Little formal research exists for the aging adult FASD population but we know from practical experience that managing health care concerns require additional support.  People with FASD may not understand what a health care practitioner says and may not remember appointments.  Many people with FASD may not realize they are ill, or identify pain, because of damage to the central nervous system.  FASD can be the cause of many physical limitations including skeletal or organic problems.

While FASD remains the leading cause of preventable mental retardation in the world, the real-life effects of FASD are usually a combination of:
  • Impaired adaptive scales (even when IQ is above 70),
  • unreliable memory (long/short term, visual/auditory),
  • poor communication skills
  • inability to generate solutions even if problem is repeating itself
  • inability to follow through
  • often co-diagnosed with ADHD so impulsivity intrudes upon intention
  • impaired executive functions,
  • inflexibility of thought,
  • confounded by abstract concepts, cannot reliably interpret social cues or risk
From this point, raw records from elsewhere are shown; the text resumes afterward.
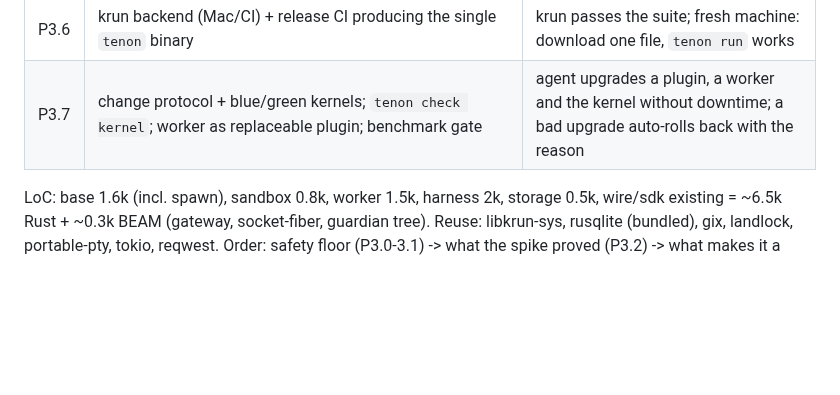
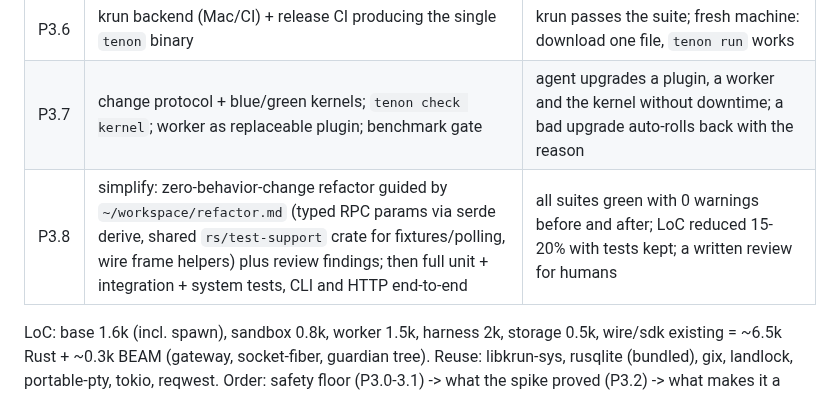
Before and after one commit to harry-ma-qiang/tenon, a Markdown page: RFC-P3-minimal-harness.md, the part around the change. GitHub-like rendering; blank space fills up the shorter version.

Commit message:
RFC: add P3.8 simplify phase

```diff
--- a/RFC-P3-minimal-harness.md
+++ b/RFC-P3-minimal-harness.md
@@ -240,6 +240,7 @@ snapshot, not re-executing steps; long-running guest processes are not restored.
 | P3.5 | built-in ASCII UI (`rs/ui`, `attach --ui`, `serve --http`, snapshot tests at 3 widths, HTTP GET/POST tests); hard rules v1, budgets, kill switch, approval RPC (`approval.request/answer`, `tenon approve`), runtime contract + `runtime.register`, probes, OS supervision, state copies at LKG, manifests, per-env privilege drop, exit-on-detach/replay | violation -> stop + rollback + notice; budget hard stop; kill -9 base -> supervisor restarts, A resumes from LKG; corrupted state replaced by LKG copy |
 | P3.6 | krun backend (Mac/CI) + release CI producing the single `tenon` binary | krun passes the suite; fresh machine: download one file, `tenon run` works |
 | P3.7 | change protocol + blue/green kernels; `tenon check kernel`; worker as replaceable plugin; benchmark gate | agent upgrades a plugin, a worker and the kernel without downtime; a bad upgrade auto-rolls back with the reason |
+| P3.8 | simplify: zero-behavior-change refactor guided by `~/workspace/refactor.md` (typed RPC params via serde derive, shared `rs/test-support` crate for fixtures/polling, wire frame helpers) plus review findings; then full unit + integration + system tests, CLI and HTTP end-to-end | all suites green with 0 warnings before and after; LoC reduced 15-20% with tests kept; a written review for humans |
 
 LoC: base 1.6k (incl. spawn), sandbox 0.8k, worker 1.5k, harness 2k, storage 0.5k, wire/sdk existing
 = ~6.5k Rust + ~0.3k BEAM (gateway, socket-fiber, guardian tree). Reuse: libkrun-sys, rusqlite
```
Receiving a diagnosis and sharing the information with social or health care workers can build support within communities.  Sharing information about this physical disability can reduce the stigma it carries and perhaps that will help everyone in the future.  Having FASD properly identified respects the individual.